The kangaroo was driven around town in a car boot, then released down the main street where it was almost hit by cars. Later the animal was taken to a park where it was struck with sticks and by hand and kicked in the head with steel-capped boots then thrown against a tree. Parts of the abuse were filmed on a mobile phone.

The trio initially avoided conviction and were given good behaviour bonds and fines of $850 to $2500. The Office of Public Prosecutions appealed, and the men were eventually convicted and their fines increased. Two received community corrections orders and the other a suspended sentence.

RSPCA Victoria’s inspectorate manager, Allie Jalbert, said sentences were falling short of community expectations and were not providing a deterrent to repeat offenders – a disturbing trend considering studies showed animal cruelty could be a precursor to violence against humans. ”We wouldn’t see sentences that get anywhere near [the maximum penalties],” she said. ”The same people are absolutely re-offending and even when they’re re-offending we’re not necessarily seeing tough penalties even the second or third time.”

Ms Jalbert said the most effective punishment was to ban the offender from owning or caring for a pet. Bans of up to 10 years can be imposed under Victorian law.

Of 326 animal cruelty cases prosecuted through Victorian Magistrates Courts between 2010 and 2012, the most common punishment was a fine.
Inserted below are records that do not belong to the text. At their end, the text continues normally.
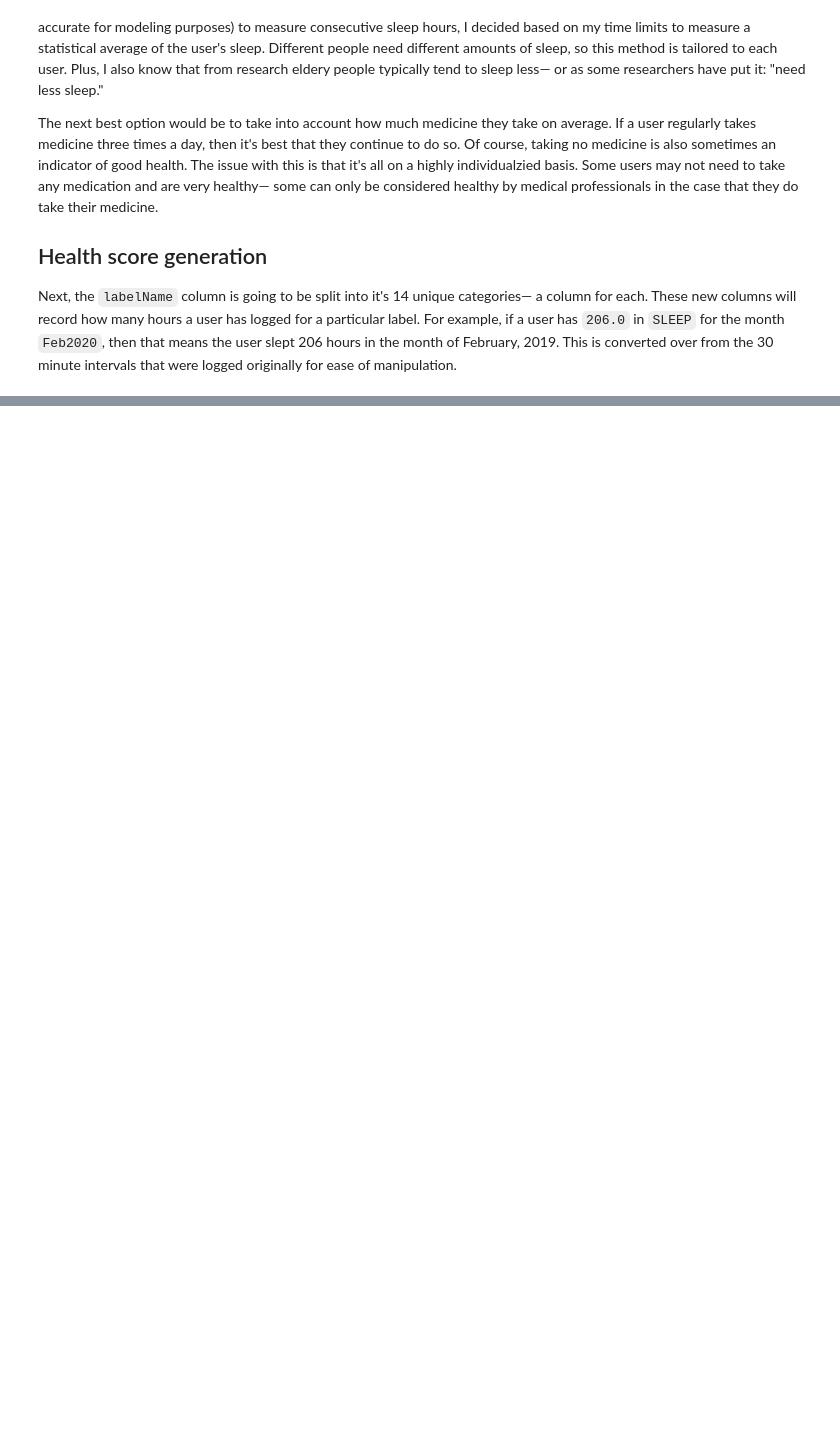
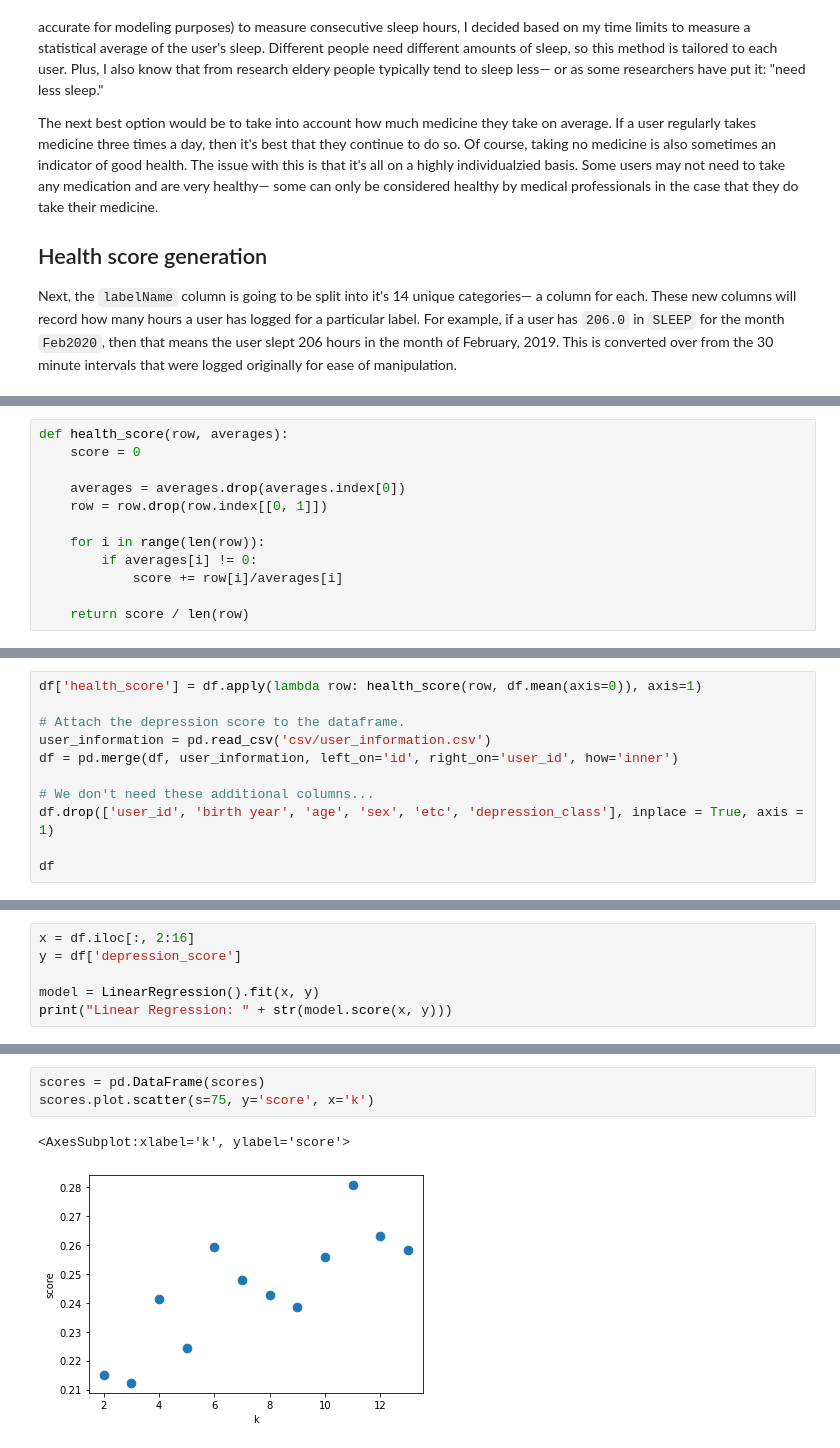
Before and after one commit to tsainez/lifelogging, a Jupyter notebook: life_pattern_report.ipynb, the cells around one changed output, grey strips where cells are left out. Drawn from its saved outputs; the diff is of its cells as text; blank space fills up the shorter version.

```diff
--- a/life_pattern_report.ipynb
+++ b/life_pattern_report.ipynb
@@ -195,0 +181,12 @@ def healthScore(row, averages):
+# %%
+def health_score(row, averages):
+    score = 0
+
+    averages = averages.drop(averages.index[0])
+    row = row.drop(row.index[[0, 1]])
+
+    for i in range(len(row)):
+        if averages[i] != 0:
+            score += row[i]/averages[i]
+
+    return score / len(row)
@@ -195,0 +195,11 @@ def healthScore(row, averages):
+# %%
+df['health_score'] = df.apply(lambda row: health_score(row, df.mean(axis=0)), axis=1)
+
+# Attach the depression score to the dataframe.
+user_information = pd.read_csv('csv/user_information.csv')
+df = pd.merge(df, user_information, left_on='id', right_on='user_id', how='inner')
+
+# We don't need these additional columns...
+df.drop(['user_id', 'birth year', 'age', 'sex', 'etc', 'depression_class'], inplace = True, axis = 1)
+
+df
@@ -217,0 +320,6 @@ sample['healthScore'] = sample.apply(lambda row: healthScore(row, averages), axi
+# %%
+x = df.iloc[:, 2:16]
+y = df['depression_score']
+
+model = LinearRegression().fit(x, y)
+print("Linear Regression: " + str(model.score(x, y)))
@@ -217,0 +413,6 @@ sample['healthScore'] = sample.apply(lambda row: healthScore(row, averages), axi
+# %%
+scores = pd.DataFrame(scores)
+scores.plot.scatter(s=75, y='score', x='k')
+# %% [output]
+<AxesSubplot:xlabel='k', ylabel='score'>
+[figure, added]
```
Also changed, not shown: parts of 57 cells of this notebook.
The original release of this article first appeared on the website of Shanghai Night Net.Read More →